Because that implies we have to find an idea that sways 48% of the country, as opposed to 2%.

Because if 2% of the country had voted differently, Hillary would be in charge.   And the poisonous rhetoric of The Trump Voter means that if your asshole uncle wore his MAGA cap at the Thanksgiving table and flung mashed potatoes at you while yelling “SUCK IT LIBTARD,” well, then that voter represents all Trump voters and we might as well give up.

Look.  The honest truth is that 49 out of 50 Trump voters can be utterly unreachable.  They can be cloistered in their Fox News bubble, reading fake news on Facebook, completely unswayable.

All you have to do is find the 1 out of 50 who might listen to reason.

And you’re not gonna find that voter if you’re thinking everyone who voted for Trump is the same as the worst of them.  The truth is, there were Trump voters who voted for Obama in 2008 and 2012.  There were black and hispanic voters who voted for Trump – and they did so in greater numbers than they did for Romney.

There are Trump voters who might be persuaded back, with the right efforts.  But you have to find their reason!  You can’t just one-size-fits all The Trump Voter and go, “Your reason for voting Trump is *spins the Trump Voter wheel* RUSSIAN PROPAGANDA LET ME EDUCATE YOU” and move forward –

– no, you actually have to do the hard work of listening instead of shoehorning.

(Even though, it should be said that I firmly subscribe to the Cinemax Theory of Racism.)

And yes.  It’s exhausting.  Because the truth is, a conversion rate of 1 out of 50 feels more like hunting for a job than it does engaging in political rhetoric.  And it’s probably more like 1 out of 200, because the people who are enthusiastic enough to go engage online in politics in these are pretty set in their ways; I’d bet dollars to delicious donuts that most of the reachable Trump voters are going to be converted, if at all, in quiet conversations away from the thundrous trash-fire arguments of the Internet.

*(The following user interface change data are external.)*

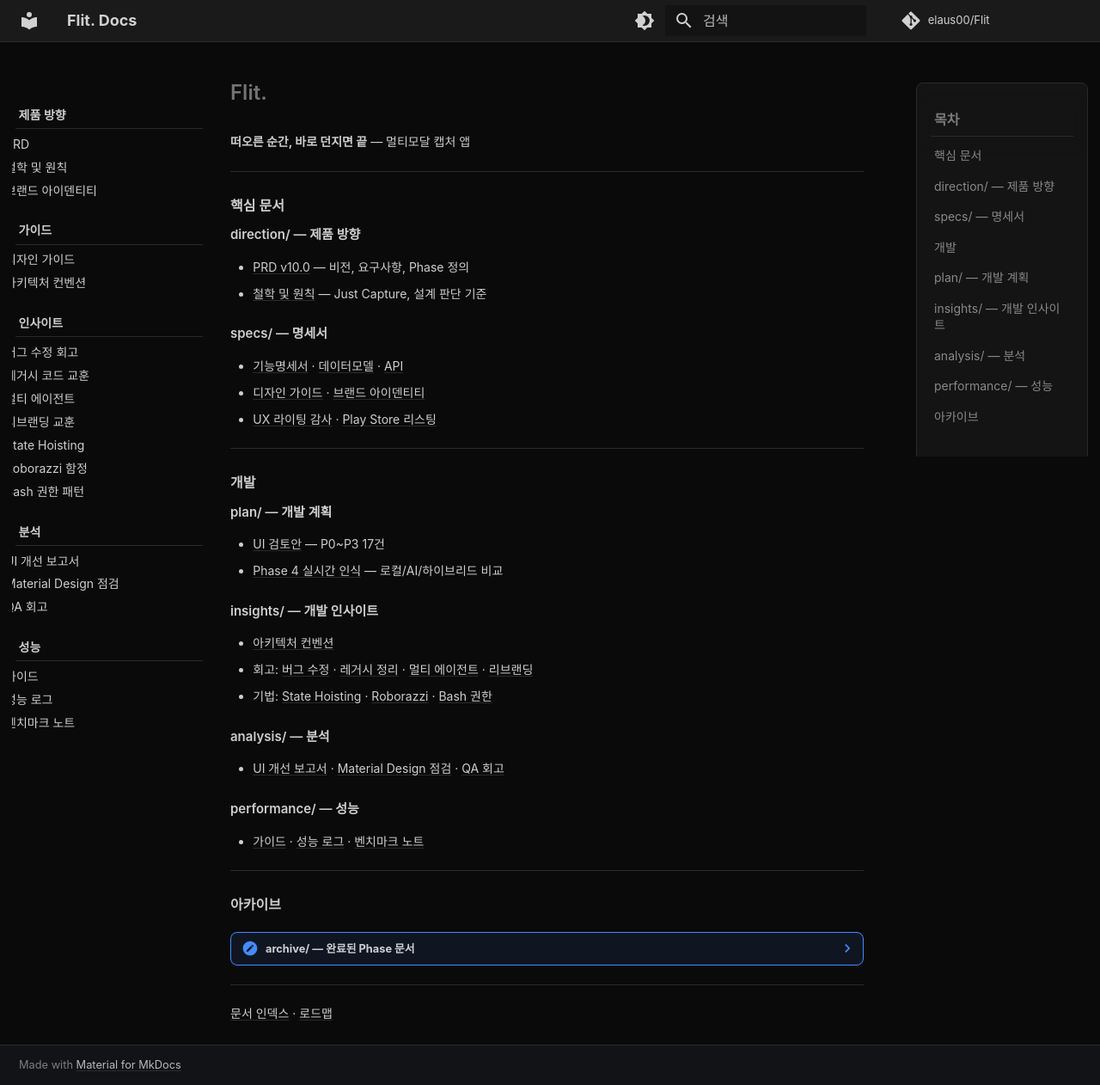
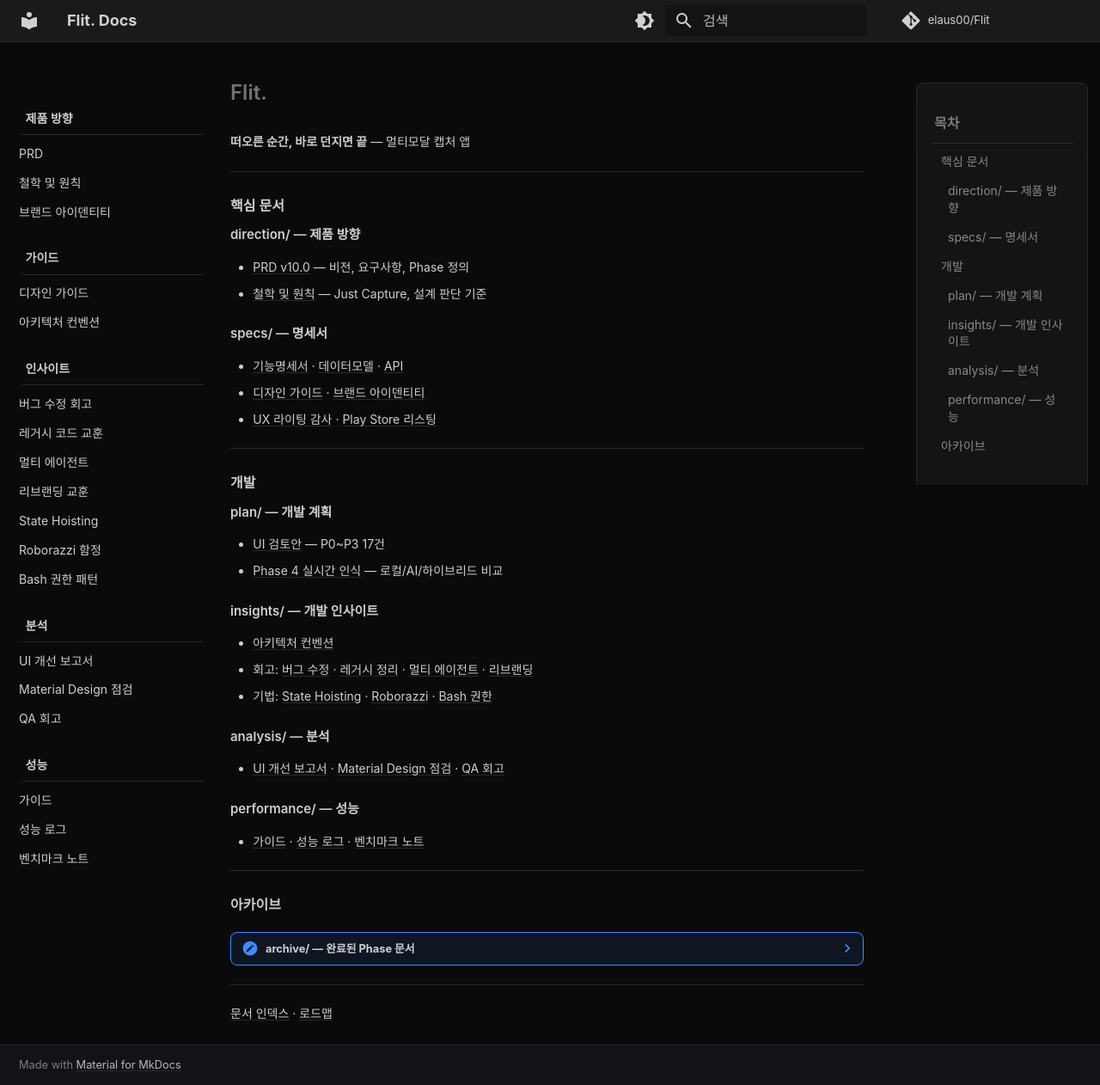
Before and after one commit to elaus00/KAIROS_mobile, an MkDocs documentation site: the page built from docs/index.md, in a window 1280 px wide. Shown: the whole page at 86% size. Built offline with MkDocs 1.6.1 and Material for MkDocs 9.7.7, drawn with Linux system fonts in a browser that asks for light colours; comment, search, counter and statistics services are not loaded.

Commit message:
docs: tune nav indentation, line-height, and vertical spacing

```diff
--- a/docs/stylesheets/flit.css
+++ b/docs/stylesheets/flit.css
@@ -153,7 +153,7 @@
   font-family: var(--flit-font);
   font-size: 14px !important;
   color: var(--flit-text-secondary);
-  padding: 0.22rem 0.28rem !important;
+  padding: 0.18rem 0.28rem !important;
   line-height: 1.45;
   overflow-wrap: anywhere;
   white-space: normal;
@@ -166,7 +166,7 @@
 
 /* 리스트 좌측 패딩 제거 */
 .md-nav--primary .md-nav__list {
-  padding-left: 0 !important;
+  padding-left: 0.4rem !important;
   margin-left: 0 !important;
 }
 
@@ -176,8 +176,12 @@
 }
 
 .md-nav--secondary .md-nav__list {
-  padding-left: 0 !important;
+  padding-left: 0.4rem !important;
   margin-left: 0 !important;
+}
+
+.md-nav {
+  line-height: 1.8 !important;
 }
 
 .md-nav--primary .md-nav__item {
@@ -233,7 +237,7 @@
   font-family: var(--flit-font);
   font-size: 14px !important;
   color: var(--flit-text-secondary);
-  padding: 0.18rem 0.2rem !important;
+  padding: 0.14rem 0.2rem !important;
   line-height: 1.4;
 }
 
```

But to have a hope of converting them, you have to give up the idea that 47.5% of the country went crazy in the exact same way.  They didn’t.  They had a hundred different reasons for voting, and if you assume that every Trump voter pulled that lever out of KKK-style racism, or redneck job-terror, or Russian propaganda brainwashing, then you’re quietly buying into that idea that politics is all about reaching everyone and if that one Trump voter is an asshole than you might just as well give up.

But we can be smart enough to hold two truths up at the same time:

  • Yes, most Trump voters won’t change their minds no matter what we do.  There are unreachable voters, and it’s a waste of time to try to talk to the people who’ve proven hostile to our best intents.
  • Yet if we could have persuaded one out of fifty of them, we would have won the election.  And we can win the next election.

And yes, there’s the alternate theory that if we Democrats had rallied our base better in red states, we also would have won.  Again, that’s not a contradiction of the “one in fifty” theory; that’s another tactic we can use.  Because just like there’s not one mythical Trump Voter, there’s not one mythical Path to Victory.

Smart people can fight on multiple fronts.  And God, in this dark time, we Democrats need to be smarter.